- [Exercise goal]: Find all lines in the records that include the word "edit", and copy them out.

- [Recorded data]:
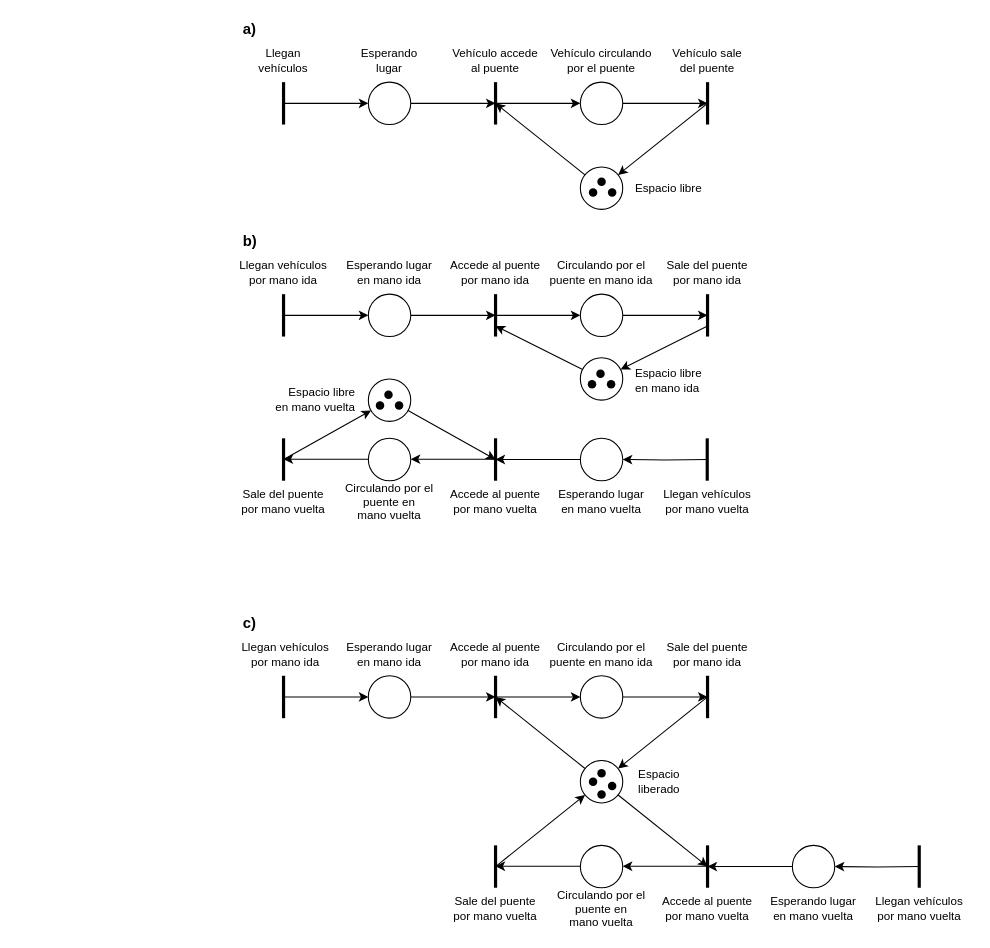
This is RP_6.drawio from mvalleym/ing_software1, a draw.io file, before an edit. Source tidied: cells renumbered, new cells numbered last; positions are measured from the earlier drawing's top-left corner, leaving out a move shared by most shapes. Both pictures are drawn from the tidied source at 106%, with x=0, y=0 at pixel (230, 18).
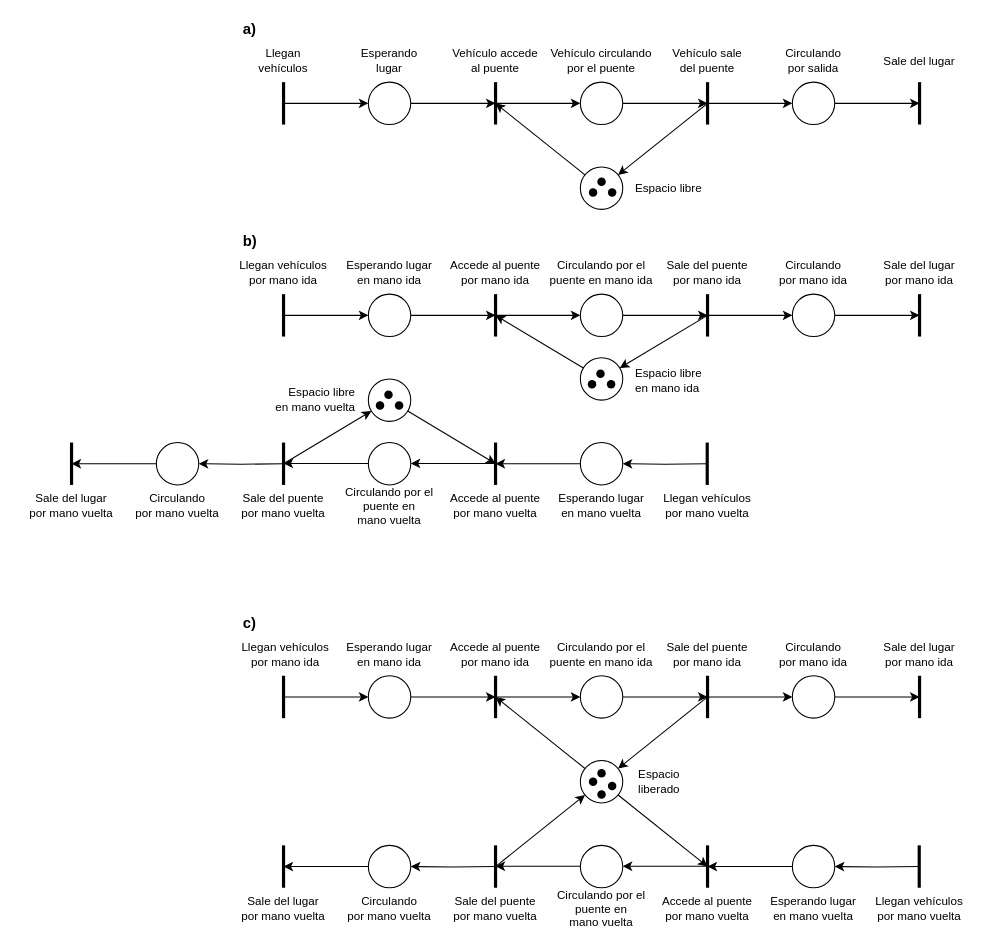
The same page after the edit.

Unchanged cells that the change refers to:
```xml
<mxCell id="34" style="ellipse;whiteSpace=wrap;html=1;" parent="1" vertex="1">
  <mxGeometry x="330" y="320" width="40" height="40" as="geometry" />
</mxCell>
<mxCell id="79" style="ellipse;whiteSpace=wrap;html=1;" parent="1" vertex="1">
  <mxGeometry x="130" y="340" width="40" height="40" as="geometry" />
</mxCell>
```

What changed in the source:
```diff
@@
     <mxCell id="33" style="rounded=0;jettySize=auto;html=1;strokeWidth=1;" parent="1" edge="1" source="34">
       <mxGeometry relative="1" as="geometry">
-        <mxPoint x="250" y="290" as="targetPoint" />
+        <mxPoint x="250" y="280" as="targetPoint" />
       </mxGeometry>
     </mxCell>
@@
     <mxCell id="35" style="endArrow=classic;html=1;strokeWidth=1;" parent="1" edge="1" target="34">
       <mxGeometry relative="1" as="geometry">
-        <mxPoint x="450" y="290" as="sourcePoint" />
+        <mxPoint x="450" y="280" as="sourcePoint" />
       </mxGeometry>
     </mxCell>
@@
     <mxCell id="43" style="endArrow=none;html=1;strokeWidth=3;" parent="1" edge="1">
       <mxGeometry relative="1" as="geometry">
-        <mxPoint x="449.7" y="436" as="sourcePoint" />
-        <mxPoint x="449.7" y="396" as="targetPoint" />
+        <mxPoint x="449.7" y="440" as="sourcePoint" />
+        <mxPoint x="449.7" y="400" as="targetPoint" />
       </mxGeometry>
     </mxCell>
     <mxCell id="44" style="edgeStyle=orthogonalEdgeStyle;rounded=0;jettySize=auto;html=1;strokeWidth=1;" parent="1" edge="1" target="45">
       <mxGeometry relative="1" as="geometry">
-        <mxPoint x="450" y="416" as="sourcePoint" />
+        <mxPoint x="450" y="420" as="sourcePoint" />
       </mxGeometry>
     </mxCell>
     <mxCell id="45" style="ellipse;whiteSpace=wrap;html=1;" parent="1" vertex="1">
-      <mxGeometry x="330" y="396" width="40" height="40" as="geometry" />
+      <mxGeometry x="330" y="400" width="40" height="40" as="geometry" />
     </mxCell>
     <mxCell id="46" style="endArrow=classic;html=1;strokeWidth=1;" parent="1" edge="1" source="45">
       <mxGeometry relative="1" as="geometry">
-        <mxPoint x="250" y="416" as="targetPoint" />
+        <mxPoint x="250" y="420" as="targetPoint" />
       </mxGeometry>
     </mxCell>
     <mxCell id="47" style="endArrow=none;html=1;strokeWidth=3;" parent="1" edge="1">
       <mxGeometry relative="1" as="geometry">
-        <mxPoint x="50" y="436" as="sourcePoint" />
-        <mxPoint x="50" y="396" as="targetPoint" />
+        <mxPoint x="50" y="440" as="sourcePoint" />
+        <mxPoint x="50" y="400" as="targetPoint" />
       </mxGeometry>
     </mxCell>
     <mxCell id="48" style="ellipse;whiteSpace=wrap;html=1;" parent="1" vertex="1">
-      <mxGeometry x="130" y="396" width="40" height="40" as="geometry" />
+      <mxGeometry x="130" y="400" width="40" height="40" as="geometry" />
     </mxCell>
     <mxCell id="49" style="endArrow=none;html=1;strokeWidth=3;" parent="1" edge="1">
       <mxGeometry relative="1" as="geometry">
-        <mxPoint x="250" y="436" as="sourcePoint" />
-        <mxPoint x="250" y="396" as="targetPoint" />
+        <mxPoint x="250" y="440" as="sourcePoint" />
+        <mxPoint x="250" y="400" as="targetPoint" />
       </mxGeometry>
     </mxCell>
     <mxCell id="50" value="Llegan vehículos por mano vuelta" style="text;html=1;strokeColor=none;fillColor=none;align=center;verticalAlign=middle;whiteSpace=wrap;rounded=0;fontSize=11;" parent="1" vertex="1">
-      <mxGeometry x="400" y="436" width="100" height="40" as="geometry" />
+      <mxGeometry x="400" y="440" width="100" height="40" as="geometry" />
     </mxCell>
     <mxCell id="51" value="&lt;div style=&quot;font-size: 11px&quot;&gt;Esperando lugar&lt;/div&gt;&lt;div style=&quot;font-size: 11px&quot;&gt;en mano vuelta&lt;br&gt;&lt;/div&gt;" style="text;html=1;strokeColor=none;fillColor=none;align=center;verticalAlign=middle;whiteSpace=wrap;rounded=0;fontSize=11;" parent="1" vertex="1">
-      <mxGeometry x="300" y="441" width="100" height="30" as="geometry" />
+      <mxGeometry x="300" y="445" width="100" height="30" as="geometry" />
     </mxCell>
     <mxCell id="52" value="Accede al puente por mano vuelta" style="text;html=1;strokeColor=none;fillColor=none;align=center;verticalAlign=middle;whiteSpace=wrap;rounded=0;fontSize=11;" parent="1" vertex="1">
-      <mxGeometry x="200" y="436" width="100" height="40" as="geometry" />
+      <mxGeometry x="200" y="440" width="100" height="40" as="geometry" />
     </mxCell>
     <mxCell id="53" value="&lt;div&gt;Circulando por el puente en&lt;/div&gt;&lt;div&gt;mano vuelta&lt;br&gt;&lt;/div&gt;" style="text;html=1;strokeColor=none;fillColor=none;align=center;verticalAlign=middle;whiteSpace=wrap;rounded=0;fontSize=11;" parent="1" vertex="1">
-      <mxGeometry x="100" y="436" width="100" height="40" as="geometry" />
+      <mxGeometry x="100" y="440" width="100" height="40" as="geometry" />
     </mxCell>
     <mxCell id="54" value="&lt;div&gt;Sale del puente&lt;/div&gt;&lt;div&gt;por mano vuelta&lt;br&gt;&lt;/div&gt;" style="text;html=1;strokeColor=none;fillColor=none;align=center;verticalAlign=middle;whiteSpace=wrap;rounded=0;fontSize=11;" parent="1" vertex="1">
-      <mxGeometry y="436" width="100" height="40" as="geometry" />
+      <mxGeometry y="440" width="100" height="40" as="geometry" />
     </mxCell>
@@
     <mxCell id="81" style="rounded=0;jettySize=auto;html=1;strokeWidth=1;" parent="1" edge="1" source="79">
       <mxGeometry relative="1" as="geometry">
-        <mxPoint x="250" y="416" as="targetPoint" />
+        <mxPoint x="250" y="420" as="targetPoint" />
       </mxGeometry>
     </mxCell>
     <mxCell id="82" style="endArrow=classic;html=1;strokeWidth=1;" parent="1" edge="1" target="79">
       <mxGeometry relative="1" as="geometry">
-        <mxPoint x="50" y="416" as="sourcePoint" />
+        <mxPoint x="50" y="420" as="sourcePoint" />
       </mxGeometry>
     </mxCell>
     <mxCell id="83" style="endArrow=classic;html=1;strokeWidth=1;" parent="1" edge="1">
       <mxGeometry relative="1" as="geometry">
-        <mxPoint x="130" y="415.7" as="sourcePoint" />
-        <mxPoint x="50" y="415.7" as="targetPoint" />
+        <mxPoint x="130" y="419.7" as="sourcePoint" />
+        <mxPoint x="50" y="419.7" as="targetPoint" />
       </mxGeometry>
     </mxCell>
     <mxCell id="84" style="edgeStyle=orthogonalEdgeStyle;rounded=0;orthogonalLoop=1;jettySize=auto;html=1;strokeWidth=1;" parent="1" edge="1">
       <mxGeometry relative="1" as="geometry">
-        <mxPoint x="250" y="415.7" as="sourcePoint" />
-        <mxPoint x="170" y="415.7" as="targetPoint" />
+        <mxPoint x="250" y="419.7" as="sourcePoint" />
+        <mxPoint x="170" y="419.7" as="targetPoint" />
       </mxGeometry>
     </mxCell>
@@
+    <mxCell id="106" style="ellipse;whiteSpace=wrap;html=1;" parent="1" vertex="1">
+      <mxGeometry x="130" y="780" width="40" height="40" as="geometry" />
+    </mxCell>
+    <mxCell id="107" style="endArrow=classic;html=1;strokeWidth=1;" parent="1" edge="1" source="106">
+      <mxGeometry relative="1" as="geometry">
+        <mxPoint x="50" y="800" as="targetPoint" />
+      </mxGeometry>
+    </mxCell>
+    <mxCell id="108" style="endArrow=none;html=1;strokeWidth=3;" parent="1" edge="1">
+      <mxGeometry relative="1" as="geometry">
+        <mxPoint x="50" y="820" as="sourcePoint" />
+        <mxPoint x="50" y="780" as="targetPoint" />
+      </mxGeometry>
+    </mxCell>
+    <mxCell id="109" value="&lt;div&gt;Circulando&lt;br&gt;&lt;/div&gt;&lt;div&gt;por mano vuelta&lt;br&gt;&lt;/div&gt;" style="text;html=1;strokeColor=none;fillColor=none;align=center;verticalAlign=middle;whiteSpace=wrap;rounded=0;fontSize=11;" parent="1" vertex="1">
+      <mxGeometry x="100" y="825" width="100" height="30" as="geometry" />
+    </mxCell>
+    <mxCell id="110" value="&lt;div&gt;Sale del lugar&lt;/div&gt;&lt;div&gt;por mano vuelta&lt;br&gt;&lt;/div&gt;" style="text;html=1;strokeColor=none;fillColor=none;align=center;verticalAlign=middle;whiteSpace=wrap;rounded=0;fontSize=11;" parent="1" vertex="1">
+      <mxGeometry y="820" width="100" height="40" as="geometry" />
+    </mxCell>
+    <mxCell id="111" style="edgeStyle=orthogonalEdgeStyle;rounded=0;jettySize=auto;html=1;strokeWidth=1;" parent="1" edge="1" target="106">
+      <mxGeometry relative="1" as="geometry">
+        <mxPoint x="250" y="800" as="sourcePoint" />
+      </mxGeometry>
+    </mxCell>
+    <mxCell id="112" style="edgeStyle=orthogonalEdgeStyle;rounded=0;jettySize=auto;html=1;strokeWidth=1;" parent="1" edge="1" source="113">
+      <mxGeometry relative="1" as="geometry">
+        <mxPoint x="650" y="640" as="targetPoint" />
+      </mxGeometry>
+    </mxCell>
+    <mxCell id="113" style="ellipse;whiteSpace=wrap;html=1;" parent="1" vertex="1">
+      <mxGeometry x="530" y="620" width="40" height="40" as="geometry" />
+    </mxCell>
+    <mxCell id="114" style="endArrow=none;html=1;strokeWidth=3;" parent="1" edge="1">
+      <mxGeometry relative="1" as="geometry">
+        <mxPoint x="650" y="660" as="sourcePoint" />
+        <mxPoint x="650" y="620" as="targetPoint" />
+      </mxGeometry>
+    </mxCell>
+    <mxCell id="115" value="&lt;div&gt;Circulando&lt;/div&gt;&lt;div&gt;por mano ida&lt;br&gt;&lt;/div&gt;" style="text;html=1;strokeColor=none;fillColor=none;align=center;verticalAlign=middle;whiteSpace=wrap;rounded=0;fontSize=11;" parent="1" vertex="1">
+      <mxGeometry x="500" y="580" width="100" height="40" as="geometry" />
+    </mxCell>
+    <mxCell id="116" value="&lt;div&gt;Sale del lugar&lt;br&gt;&lt;/div&gt;&lt;div&gt;por mano ida&lt;br&gt;&lt;/div&gt;" style="text;html=1;strokeColor=none;fillColor=none;align=center;verticalAlign=middle;whiteSpace=wrap;rounded=0;fontSize=11;" parent="1" vertex="1">
+      <mxGeometry x="600" y="580" width="100" height="40" as="geometry" />
+    </mxCell>
+    <mxCell id="117" style="endArrow=classic;html=1;strokeWidth=1;" parent="1" edge="1" target="113">
+      <mxGeometry relative="1" as="geometry">
+        <mxPoint x="450" y="640" as="sourcePoint" />
+      </mxGeometry>
+    </mxCell>
+    <mxCell id="118" style="ellipse;whiteSpace=wrap;html=1;" parent="1" vertex="1">
+      <mxGeometry x="-70" y="400" width="40" height="40" as="geometry" />
+    </mxCell>
+    <mxCell id="119" style="endArrow=classic;html=1;strokeWidth=1;" parent="1" edge="1" source="118">
+      <mxGeometry relative="1" as="geometry">
+        <mxPoint x="-150" y="420" as="targetPoint" />
+      </mxGeometry>
+    </mxCell>
+    <mxCell id="120" style="endArrow=none;html=1;strokeWidth=3;" parent="1" edge="1">
+      <mxGeometry relative="1" as="geometry">
+        <mxPoint x="-150" y="440" as="sourcePoint" />
+        <mxPoint x="-150" y="400" as="targetPoint" />
+      </mxGeometry>
+    </mxCell>
+    <mxCell id="121" value="&lt;div&gt;Circulando&lt;br&gt;&lt;/div&gt;&lt;div&gt;por mano vuelta&lt;br&gt;&lt;/div&gt;" style="text;html=1;strokeColor=none;fillColor=none;align=center;verticalAlign=middle;whiteSpace=wrap;rounded=0;fontSize=11;" parent="1" vertex="1">
+      <mxGeometry x="-100" y="445" width="100" height="30" as="geometry" />
+    </mxCell>
+    <mxCell id="122" value="&lt;div&gt;Sale del lugar&lt;/div&gt;&lt;div&gt;por mano vuelta&lt;br&gt;&lt;/div&gt;" style="text;html=1;strokeColor=none;fillColor=none;align=center;verticalAlign=middle;whiteSpace=wrap;rounded=0;fontSize=11;" parent="1" vertex="1">
+      <mxGeometry x="-200" y="440" width="100" height="40" as="geometry" />
+    </mxCell>
+    <mxCell id="123" style="edgeStyle=orthogonalEdgeStyle;rounded=0;jettySize=auto;html=1;strokeWidth=1;" parent="1" edge="1" target="118">
+      <mxGeometry relative="1" as="geometry">
+        <mxPoint x="50" y="420" as="sourcePoint" />
+      </mxGeometry>
+    </mxCell>
+    <mxCell id="124" style="edgeStyle=orthogonalEdgeStyle;rounded=0;jettySize=auto;html=1;strokeWidth=1;" parent="1" edge="1" source="125">
+      <mxGeometry relative="1" as="geometry">
+        <mxPoint x="650" y="280" as="targetPoint" />
+      </mxGeometry>
+    </mxCell>
+    <mxCell id="125" style="ellipse;whiteSpace=wrap;html=1;" parent="1" vertex="1">
+      <mxGeometry x="530" y="260" width="40" height="40" as="geometry" />
+    </mxCell>
+    <mxCell id="126" style="endArrow=none;html=1;strokeWidth=3;" parent="1" edge="1">
+      <mxGeometry relative="1" as="geometry">
+        <mxPoint x="650" y="300" as="sourcePoint" />
+        <mxPoint x="650" y="260" as="targetPoint" />
+      </mxGeometry>
+    </mxCell>
+    <mxCell id="127" value="&lt;div&gt;Circulando&lt;/div&gt;&lt;div&gt;por mano ida&lt;br&gt;&lt;/div&gt;" style="text;html=1;strokeColor=none;fillColor=none;align=center;verticalAlign=middle;whiteSpace=wrap;rounded=0;fontSize=11;" parent="1" vertex="1">
+      <mxGeometry x="500" y="220" width="100" height="40" as="geometry" />
+    </mxCell>
+    <mxCell id="128" value="&lt;div&gt;Sale del lugar&lt;br&gt;&lt;/div&gt;&lt;div&gt;por mano ida&lt;br&gt;&lt;/div&gt;" style="text;html=1;strokeColor=none;fillColor=none;align=center;verticalAlign=middle;whiteSpace=wrap;rounded=0;fontSize=11;" parent="1" vertex="1">
+      <mxGeometry x="600" y="220" width="100" height="40" as="geometry" />
+    </mxCell>
+    <mxCell id="129" style="endArrow=classic;html=1;strokeWidth=1;" parent="1" edge="1" target="125">
+      <mxGeometry relative="1" as="geometry">
+        <mxPoint x="450" y="280" as="sourcePoint" />
+      </mxGeometry>
+    </mxCell>
+    <mxCell id="130" style="edgeStyle=orthogonalEdgeStyle;rounded=0;jettySize=auto;html=1;strokeWidth=1;" parent="1" edge="1" source="131">
+      <mxGeometry relative="1" as="geometry">
+        <mxPoint x="650" y="80" as="targetPoint" />
+      </mxGeometry>
+    </mxCell>
+    <mxCell id="131" style="ellipse;whiteSpace=wrap;html=1;" parent="1" vertex="1">
+      <mxGeometry x="530" y="60" width="40" height="40" as="geometry" />
+    </mxCell>
+    <mxCell id="132" style="endArrow=none;html=1;strokeWidth=3;" parent="1" edge="1">
+      <mxGeometry relative="1" as="geometry">
+        <mxPoint x="650" y="100" as="sourcePoint" />
+        <mxPoint x="650" y="60" as="targetPoint" />
+      </mxGeometry>
+    </mxCell>
+    <mxCell id="133" value="&lt;div&gt;Circulando&lt;/div&gt;&lt;div&gt;por salida&lt;br&gt;&lt;/div&gt;" style="text;html=1;strokeColor=none;fillColor=none;align=center;verticalAlign=middle;whiteSpace=wrap;rounded=0;fontSize=11;" parent="1" vertex="1">
+      <mxGeometry x="500" y="20" width="100" height="40" as="geometry" />
+    </mxCell>
+    <mxCell id="134" value="&lt;div&gt;Sale del lugar&lt;br&gt;&lt;/div&gt;" style="text;html=1;strokeColor=none;fillColor=none;align=center;verticalAlign=middle;whiteSpace=wrap;rounded=0;fontSize=11;" parent="1" vertex="1">
+      <mxGeometry x="600" y="20" width="100" height="40" as="geometry" />
+    </mxCell>
+    <mxCell id="135" style="endArrow=classic;html=1;strokeWidth=1;" parent="1" edge="1" target="131">
+      <mxGeometry relative="1" as="geometry">
+        <mxPoint x="450" y="80" as="sourcePoint" />
+      </mxGeometry>
+    </mxCell>
```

- [Answer space]:
This is RP_6.drawio from mvalleym/ing_software1, a draw.io file, before an edit. Source tidied: cells renumbered, new cells numbered last; positions are measured from the earlier drawing's top-left corner, leaving out a move shared by most shapes. Both pictures are drawn from the tidied source at 106%, with x=0, y=0 at pixel (230, 18).
The same page after the edit.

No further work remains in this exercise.